Histopathological Spectrum of Ovarian Neoplasms: A Single-Center Study


Ovarian neoplasms (ONs) comprising 3% of all cancers [1,2]and among female genital tract-related malignancies, the incidence is 25% [3,4]. Ovarian cancer is the fifth most prevalent cancer overall and the second most common gynecological cancer [3,5]. Non-Hispanic whites (11.6 per 100,000) have the highest rate of ONs, followed by the second highest frequency in American Indians and Alaska Natives (10.3 per 100,000), Hispanics (10.1 per 100,000), non-Hispanic blacks, and Asian and Pacific Islanders [6].

Ovaries are paired organs in the female reproductive system which can undergo various changes throughout an individual’s life under the effects of different hormones. This could lead to different types of diseases, benign or malignant [2,7]. Most of the ONs are benign and usually diagnosed at 30-40 years of age, while malignant tumors are diagnosed at 60-70 years of age [7]. Ovarian cancer has the worst prognosis among gynecological malignancies due to a lack of proper signs, symptoms, and presentation and is usually detected in the later stages of the disease. Most ONs occur during the reproductive age group. Nulliparity, a high socioeconomic status, and environmental and genetic factors are all important risk factors [8]. ONs cannot be diagnosed alone on the basis of clinical, radiological, and gross findings. Hence, a precise histopathological diagnosis is required for starting definitive treatment. [2,9]. The present study was conducted with the aim to evaluate the histopathological spectrum of ONs in a single center in Lahore, Pakistan.
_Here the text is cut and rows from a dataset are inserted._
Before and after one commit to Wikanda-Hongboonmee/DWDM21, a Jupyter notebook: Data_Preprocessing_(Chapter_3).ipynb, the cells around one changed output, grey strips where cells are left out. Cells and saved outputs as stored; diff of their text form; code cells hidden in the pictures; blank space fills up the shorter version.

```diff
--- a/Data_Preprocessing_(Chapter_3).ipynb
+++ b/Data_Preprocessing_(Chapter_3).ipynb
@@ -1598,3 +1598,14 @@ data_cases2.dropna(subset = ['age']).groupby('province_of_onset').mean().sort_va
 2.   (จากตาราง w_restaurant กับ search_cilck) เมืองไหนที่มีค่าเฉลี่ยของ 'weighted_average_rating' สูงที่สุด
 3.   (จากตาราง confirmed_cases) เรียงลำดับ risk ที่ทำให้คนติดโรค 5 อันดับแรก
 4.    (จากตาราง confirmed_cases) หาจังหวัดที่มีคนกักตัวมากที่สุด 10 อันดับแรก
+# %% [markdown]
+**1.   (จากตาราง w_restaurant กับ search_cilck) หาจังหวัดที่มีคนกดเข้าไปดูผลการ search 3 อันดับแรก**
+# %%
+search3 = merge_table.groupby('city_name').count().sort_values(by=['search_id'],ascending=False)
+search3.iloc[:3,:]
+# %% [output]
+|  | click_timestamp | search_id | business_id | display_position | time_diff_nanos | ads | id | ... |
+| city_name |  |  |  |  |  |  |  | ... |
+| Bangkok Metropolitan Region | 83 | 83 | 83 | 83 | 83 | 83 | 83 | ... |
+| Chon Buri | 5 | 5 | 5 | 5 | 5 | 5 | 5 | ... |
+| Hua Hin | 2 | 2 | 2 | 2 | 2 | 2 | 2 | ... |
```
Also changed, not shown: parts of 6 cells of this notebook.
The present cross-sectional study was conducted over a period of one year (November 2020 to October 2021) at the Chughtai Institute of Pathology (CIP), Lahore, Pakistan, after obtaining approval from the institutional review board (letter no. CIP/IRB /1053). A total of 390 cases were included in the study. The specimen was received and fixed in 10%/formalin. After proper fixation of 24-48 hours, representative sections were taken and routinely processed with paraffin embedding. Tissue sections of four to five microns were cut using a microtome and stained with hematoxylin and eosin. The slides were reviewed by two pathologists having a special interest in female genital tract pathology, and the tumors were classified according to the WHO classification of ovarian tumors.

Data were analyzed using SPSS, version 22 (IBM Corp, Armonk, NY, USA). The large data were sorted into various datasets based on the distribution of tumors as surface epithelial tumors (SETs), germ cell tumors (GCTs), sex cord-stromal tumors (SSTs), and metastatic tumors. The patients were divided into different age groups, and the frequency of ONs was analyzed.

Inclusion criteria

All ovarian neoplasms and all age groups were included.

Exclusion criteria

Non-neoplastic ovarian lesions and poorly fixed and autolyzed specimen were excluded.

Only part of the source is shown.